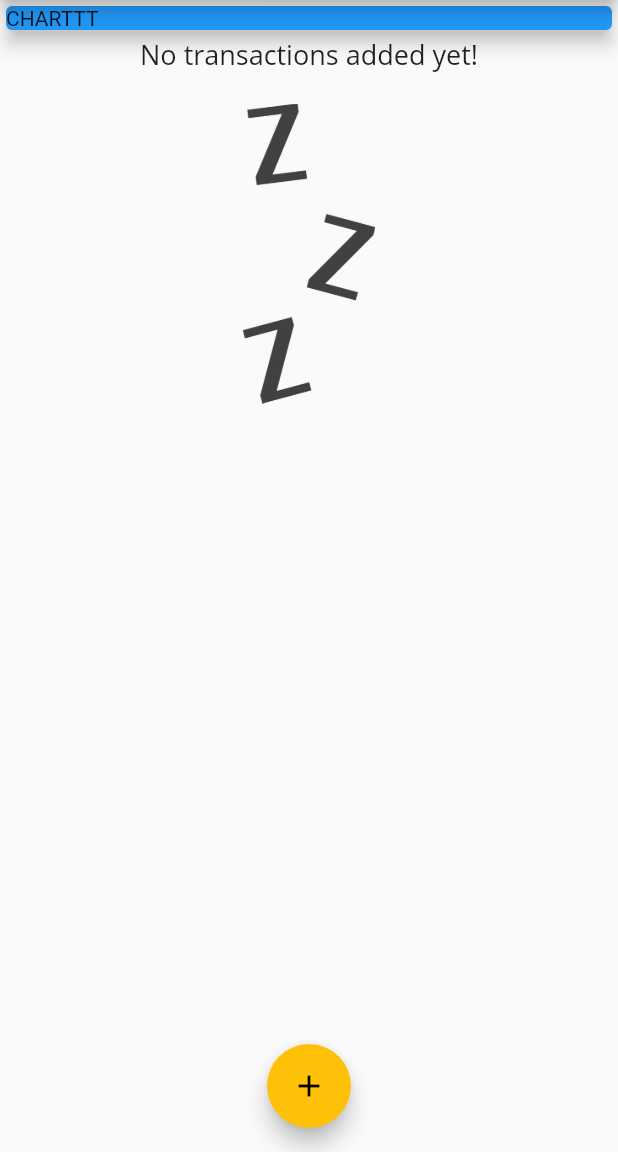
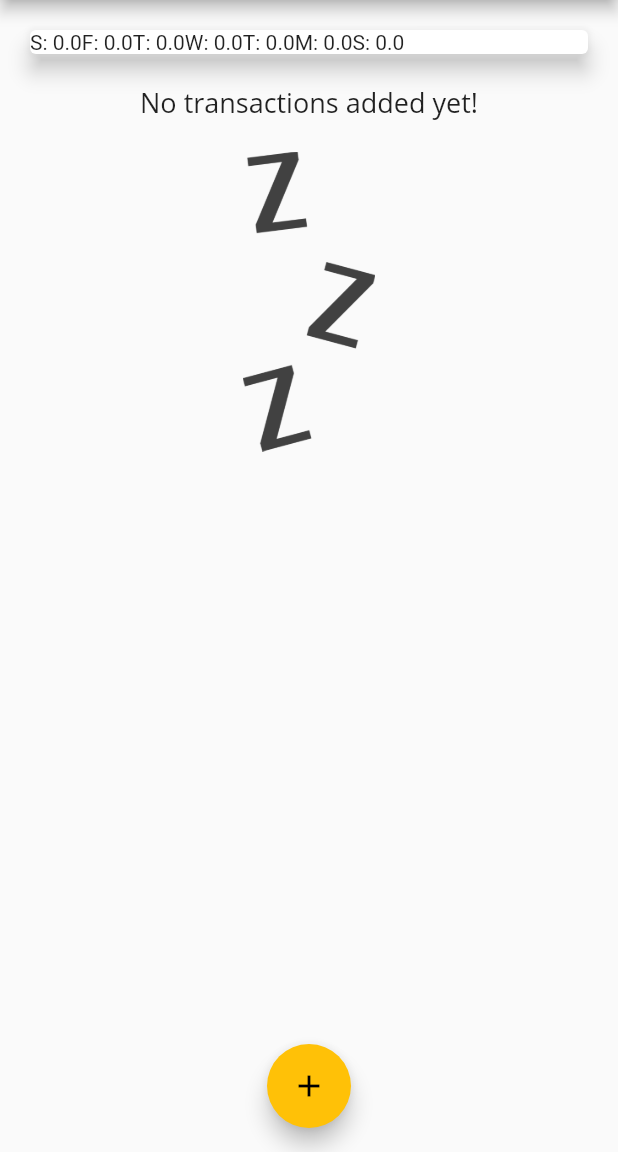
Before and after one commit to erinkelsey/personalexpenses-flutter, a Flutter app: the screen it shows after launch, on a phone screen of 412 x 824 dp, the part 84-1236 px from its top. Run offline on Flutter 3.47's test engine with Material 2 defaults, Android fonts, the phone set to English and light mode, and no system bars.

Commit message:
basic chart widget and logic for calculating daily transaction amounts

```diff
--- a/lib/main.dart
+++ b/lib/main.dart
@@ -4,6 +4,7 @@
 import './widgets/transaction_list.dart';
 import './widgets/new_transaction.dart';
 import './models/transaction.dart';
+import './widgets/chart.dart';
 
 void main() {
   runApp(MyApp());
@@ -62,6 +63,16 @@
     // ),
   ];
 
+  List<Transaction> get _recentTransactions {
+    return _userTransactions.where((element) {
+      return element.date.isAfter(
+        DateTime.now().subtract(
+          Duration(days: 7)
+        ),
+      );
+    }).toList();
+  }
+
   void _addNewTransaction(String txTitle, double txAmount){
     final newTx = Transaction(
       title: txTitle,
@@ -112,11 +123,7 @@
           children: <Widget>[
             Container(
               constraints: BoxConstraints(minWidth: 600, maxWidth: 1500),
-              child: Card(
-                child: Text('CHARTTT'),
-                color: Colors.blue,
-                elevation: 5,
-              )
+              child: Chart(_recentTransactions),
             ),
             TransactionList(_userTransactions),
           ],
--- a/lib/widgets/chart.dart
+++ b/lib/widgets/chart.dart
@@ -1,10 +1,40 @@
 import 'package:flutter/material.dart';
+import 'package:intl/intl.dart';
+
+import '../models/transaction.dart';
 
 class Chart extends StatelessWidget {
+  final List<Transaction> recentTransactions;
+
+  Chart(this.recentTransactions);
+
+  List<Map<String, Object>> get groupedTransactionValues {
+    return List.generate(7, (index) {
+      final weekDay  = DateTime.now().subtract(Duration(days: index),);
+      var totalSum = 0.0;
+
+      for (var i = 0; i < recentTransactions.length; i++) {
+        if (recentTransactions[i].date.day == weekDay.day &&
+            recentTransactions[i].date.month == weekDay.month &&
+            recentTransactions[i].date.year == weekDay.year){
+              totalSum += recentTransactions[i].amount;
+            }
+      }
+
+      return {'day': DateFormat.E().format(weekDay).substring(0,1), 'amount' : totalSum};
+    });
+  }
+
   @override
   Widget build(BuildContext context) {
-    return Container(
-
+    return Card(
+      elevation: 6,
+      margin: EdgeInsets.all(20),
+      child: Row(
+        children: groupedTransactionValues.map((data) {
+          return Text('${data['day']}: ${data['amount']}');
+        }).toList(),
+      ),
     );
   }
 }
```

####

Would you print the whole listing exactly, omitting the pictures?

*Result:*
Before and after one commit to erinkelsey/personalexpenses-flutter, a Flutter app: the screen it shows after launch, on a phone screen of 412 x 824 dp, the part 84-1236 px from its top. Run offline on Flutter 3.47's test engine with Material 2 defaults, Android fonts, the phone set to English and light mode, and no system bars.

Commit message:
basic chart widget and logic for calculating daily transaction amounts

```diff
--- a/lib/main.dart
+++ b/lib/main.dart
@@ -4,6 +4,7 @@
 import './widgets/transaction_list.dart';
 import './widgets/new_transaction.dart';
 import './models/transaction.dart';
+import './widgets/chart.dart';
 
 void main() {
   runApp(MyApp());
@@ -62,6 +63,16 @@
     // ),
   ];
 
+  List<Transaction> get _recentTransactions {
+    return _userTransactions.where((element) {
+      return element.date.isAfter(
+        DateTime.now().subtract(
+          Duration(days: 7)
+        ),
+      );
+    }).toList();
+  }
+
   void _addNewTransaction(String txTitle, double txAmount){
     final newTx = Transaction(
       title: txTitle,
@@ -112,11 +123,7 @@
           children: <Widget>[
             Container(
               constraints: BoxConstraints(minWidth: 600, maxWidth: 1500),
-              child: Card(
-                child: Text('CHARTTT'),
-                color: Colors.blue,
-                elevation: 5,
-              )
+              child: Chart(_recentTransactions),
             ),
             TransactionList(_userTransactions),
           ],
--- a/lib/widgets/chart.dart
+++ b/lib/widgets/chart.dart
@@ -1,10 +1,40 @@
 import 'package:flutter/material.dart';
+import 'package:intl/intl.dart';
+
+import '../models/transaction.dart';
 
 class Chart extends StatelessWidget {
+  final List<Transaction> recentTransactions;
+
+  Chart(this.recentTransactions);
+
+  List<Map<String, Object>> get groupedTransactionValues {
+    return List.generate(7, (index) {
+      final weekDay  = DateTime.now().subtract(Duration(days: index),);
+      var totalSum = 0.0;
+
+      for (var i = 0; i < recentTransactions.length; i++) {
+        if (recentTransactions[i].date.day == weekDay.day &&
+            recentTransactions[i].date.month == weekDay.month &&
+            recentTransactions[i].date.year == weekDay.year){
+              totalSum += recentTransactions[i].amount;
+            }
+      }
+
+      return {'day': DateFormat.E().format(weekDay).substring(0,1), 'amount' : totalSum};
+    });
+  }
+
   @override
   Widget build(BuildContext context) {
-    return Container(
-
+    return Card(
+      elevation: 6,
+      margin: EdgeInsets.all(20),
+      child: Row(
+        children: groupedTransactionValues.map((data) {
+          return Text('${data['day']}: ${data['amount']}');
+        }).toList(),
+      ),
     );
   }
 }
```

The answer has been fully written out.